Vice Chairman of Mercy Relief Mr Suhaimi Rafdi hands over the Mercy Relief Building key to Dean of School of Health Sciences, University of Philippines Manila, Dr Salvador Isidro B. Destura, at the inauguration ceremony on Friday, 22nd January 2016 at the University of the Philippines Manila, School of Health Sciences, Palo, Leyte.

SINGAPORE, 22 January 2016 – SINGAPORE’S homegrown humanitarian nongovernmental organisation (NGO) Mercy Relief has inaugurated its 7th post-Typhoon Haiyan community rebuilding project in the Philippines on 22nd January 2016. The newly reconstructed Mercy Relief Building of the University of the Philippines, Manila – School of Health Sciences (UP-SHS), in Palo, Leyte province of the Philippines, was funded by donations from people in Singapore and will serve as a space for learning for the university’s students and faculty members.

The Palo campus of UP-SHS was badly damaged by Typhoon Haiyan when it made landfall in Tacloban City, the Philippines in November 2013. The new Mercy Relief building is a pre-fabricated modular building is able to house three classrooms and is able to withstand natural hazards including strong winds and earthquakes. UP-SHS serves an annual intake of 250 medical undergraduates trained to serve communities living in rural areas of the country.
Mercy Relief’s Executive Director Zhang Tingjun said, “We are thankful and honoured to be able to do our part in helping to rebuild the lives of Typhoon Haiyan survivors. We identify strongly with UP-SHS’s mission of training competent health workers who will serve rural communities in the Philippines as we believe it is crucial to empower disaster-struck communities with the necessary knowledge and tools for them to work towards positive changes in their lives.”

Mercy Relief has been implementing ongoing disaster relief and community development projects worth at least S$900,000 since November 2013 when the destructive Typhoon Haiyan made its first landfall on the Central Philippines. These initiatives have helped over 9,000 beneficiaries to date. The NGO will be carrying out two new recovery projects in Palawan Province and Panay Island that are aimed at ensuring food security and promoting livelihood recovery to enhance communities’ resilience against future disasters.

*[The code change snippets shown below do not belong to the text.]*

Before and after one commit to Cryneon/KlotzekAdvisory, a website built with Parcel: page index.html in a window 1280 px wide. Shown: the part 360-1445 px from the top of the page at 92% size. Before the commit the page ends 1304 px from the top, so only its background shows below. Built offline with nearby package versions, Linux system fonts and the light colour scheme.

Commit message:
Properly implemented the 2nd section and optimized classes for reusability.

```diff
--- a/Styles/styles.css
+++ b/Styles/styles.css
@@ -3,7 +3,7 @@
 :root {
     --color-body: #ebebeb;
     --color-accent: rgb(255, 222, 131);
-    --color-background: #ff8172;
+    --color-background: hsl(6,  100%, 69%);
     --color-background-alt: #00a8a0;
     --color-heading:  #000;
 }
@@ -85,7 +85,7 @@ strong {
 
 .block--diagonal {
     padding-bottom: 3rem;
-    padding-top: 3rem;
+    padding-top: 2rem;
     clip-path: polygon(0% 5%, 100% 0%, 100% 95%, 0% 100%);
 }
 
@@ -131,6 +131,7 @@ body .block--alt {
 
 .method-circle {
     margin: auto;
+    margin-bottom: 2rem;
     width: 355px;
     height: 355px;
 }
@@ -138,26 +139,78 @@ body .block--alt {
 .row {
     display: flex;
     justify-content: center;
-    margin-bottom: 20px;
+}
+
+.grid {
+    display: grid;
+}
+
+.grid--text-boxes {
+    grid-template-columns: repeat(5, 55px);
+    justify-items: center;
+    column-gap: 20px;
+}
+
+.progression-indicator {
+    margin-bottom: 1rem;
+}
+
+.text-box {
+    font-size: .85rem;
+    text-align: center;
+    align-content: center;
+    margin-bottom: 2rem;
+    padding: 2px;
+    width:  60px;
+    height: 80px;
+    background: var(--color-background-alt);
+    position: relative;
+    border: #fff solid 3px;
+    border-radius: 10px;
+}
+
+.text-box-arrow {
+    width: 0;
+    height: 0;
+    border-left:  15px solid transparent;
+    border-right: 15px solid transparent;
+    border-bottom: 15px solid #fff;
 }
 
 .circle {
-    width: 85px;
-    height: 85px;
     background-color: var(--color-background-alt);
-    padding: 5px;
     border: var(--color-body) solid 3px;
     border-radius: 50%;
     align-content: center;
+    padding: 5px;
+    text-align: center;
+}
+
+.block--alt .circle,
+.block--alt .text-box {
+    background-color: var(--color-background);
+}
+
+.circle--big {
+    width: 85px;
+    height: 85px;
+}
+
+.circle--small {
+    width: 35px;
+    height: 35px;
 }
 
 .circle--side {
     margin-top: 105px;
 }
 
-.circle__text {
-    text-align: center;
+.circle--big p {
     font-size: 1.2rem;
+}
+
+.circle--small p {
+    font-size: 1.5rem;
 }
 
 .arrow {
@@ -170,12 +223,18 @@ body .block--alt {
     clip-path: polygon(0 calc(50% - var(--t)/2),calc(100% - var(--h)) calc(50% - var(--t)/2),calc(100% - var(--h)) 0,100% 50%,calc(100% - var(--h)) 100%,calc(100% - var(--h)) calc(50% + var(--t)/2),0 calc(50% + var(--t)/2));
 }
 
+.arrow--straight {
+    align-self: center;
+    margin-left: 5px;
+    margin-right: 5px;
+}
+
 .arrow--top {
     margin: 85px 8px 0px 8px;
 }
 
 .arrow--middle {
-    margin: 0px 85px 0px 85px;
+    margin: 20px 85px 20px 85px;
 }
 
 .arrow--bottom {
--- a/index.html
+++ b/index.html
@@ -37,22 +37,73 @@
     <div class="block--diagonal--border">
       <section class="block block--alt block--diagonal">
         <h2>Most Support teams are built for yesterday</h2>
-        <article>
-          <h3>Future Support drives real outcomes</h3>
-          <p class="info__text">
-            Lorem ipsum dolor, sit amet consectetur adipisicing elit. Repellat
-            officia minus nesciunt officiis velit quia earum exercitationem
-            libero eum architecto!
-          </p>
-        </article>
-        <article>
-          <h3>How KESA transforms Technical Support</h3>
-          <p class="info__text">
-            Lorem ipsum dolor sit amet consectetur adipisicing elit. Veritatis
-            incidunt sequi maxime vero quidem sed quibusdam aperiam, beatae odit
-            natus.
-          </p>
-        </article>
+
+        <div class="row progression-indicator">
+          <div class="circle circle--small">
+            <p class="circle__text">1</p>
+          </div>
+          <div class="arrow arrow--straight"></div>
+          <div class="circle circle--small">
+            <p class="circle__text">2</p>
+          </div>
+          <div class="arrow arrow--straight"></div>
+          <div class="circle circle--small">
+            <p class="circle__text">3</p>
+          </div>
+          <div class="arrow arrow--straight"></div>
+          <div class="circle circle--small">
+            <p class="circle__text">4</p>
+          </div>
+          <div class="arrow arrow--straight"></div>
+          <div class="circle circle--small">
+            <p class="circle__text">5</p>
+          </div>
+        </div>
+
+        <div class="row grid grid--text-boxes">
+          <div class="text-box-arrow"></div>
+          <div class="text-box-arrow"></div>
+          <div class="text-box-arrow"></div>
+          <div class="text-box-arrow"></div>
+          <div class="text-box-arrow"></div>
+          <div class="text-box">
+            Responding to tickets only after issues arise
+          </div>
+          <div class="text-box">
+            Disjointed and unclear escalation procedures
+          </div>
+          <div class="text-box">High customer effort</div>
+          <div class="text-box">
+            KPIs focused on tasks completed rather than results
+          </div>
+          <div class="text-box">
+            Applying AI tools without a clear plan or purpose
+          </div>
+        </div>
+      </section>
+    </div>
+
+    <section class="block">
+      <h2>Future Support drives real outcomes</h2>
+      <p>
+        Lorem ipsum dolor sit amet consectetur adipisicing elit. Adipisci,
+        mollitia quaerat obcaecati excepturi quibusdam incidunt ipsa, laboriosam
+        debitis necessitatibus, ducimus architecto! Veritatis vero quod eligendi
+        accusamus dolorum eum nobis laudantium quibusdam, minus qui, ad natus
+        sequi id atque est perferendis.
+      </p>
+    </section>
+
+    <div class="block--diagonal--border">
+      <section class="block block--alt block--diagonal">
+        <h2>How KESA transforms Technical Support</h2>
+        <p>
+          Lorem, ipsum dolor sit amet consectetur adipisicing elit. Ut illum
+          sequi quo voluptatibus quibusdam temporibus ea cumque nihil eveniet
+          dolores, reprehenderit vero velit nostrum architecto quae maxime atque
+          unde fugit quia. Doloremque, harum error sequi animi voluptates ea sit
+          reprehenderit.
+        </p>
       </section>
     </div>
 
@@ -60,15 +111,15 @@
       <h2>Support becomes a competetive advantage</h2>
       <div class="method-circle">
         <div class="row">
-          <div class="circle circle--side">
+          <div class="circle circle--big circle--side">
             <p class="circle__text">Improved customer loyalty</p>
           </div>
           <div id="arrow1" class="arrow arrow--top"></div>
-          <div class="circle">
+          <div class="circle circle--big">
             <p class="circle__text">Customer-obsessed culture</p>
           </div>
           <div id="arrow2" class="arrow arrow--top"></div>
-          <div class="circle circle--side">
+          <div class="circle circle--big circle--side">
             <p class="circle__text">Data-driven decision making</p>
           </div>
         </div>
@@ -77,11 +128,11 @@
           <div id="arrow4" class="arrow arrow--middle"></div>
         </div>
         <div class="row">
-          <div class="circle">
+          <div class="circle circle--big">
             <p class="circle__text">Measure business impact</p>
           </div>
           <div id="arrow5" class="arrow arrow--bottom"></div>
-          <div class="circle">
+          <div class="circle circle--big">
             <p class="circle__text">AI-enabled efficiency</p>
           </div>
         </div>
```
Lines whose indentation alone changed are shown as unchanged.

Mercy Relief’s initiatives in the Philippines focus on mitigating vulnerability and building community resilience against disasters through livelihood recovery projects with disaster risk reduction (DRR) components, for urban and rural poor communities in partnership with local governments, NGOs and community-based groups. Up to December 2014, Mercy Relief had implemented ten humanitarian relief activities and eight sustainable development projects worth at least S$3 million (approx. US$2.4 million) across the country.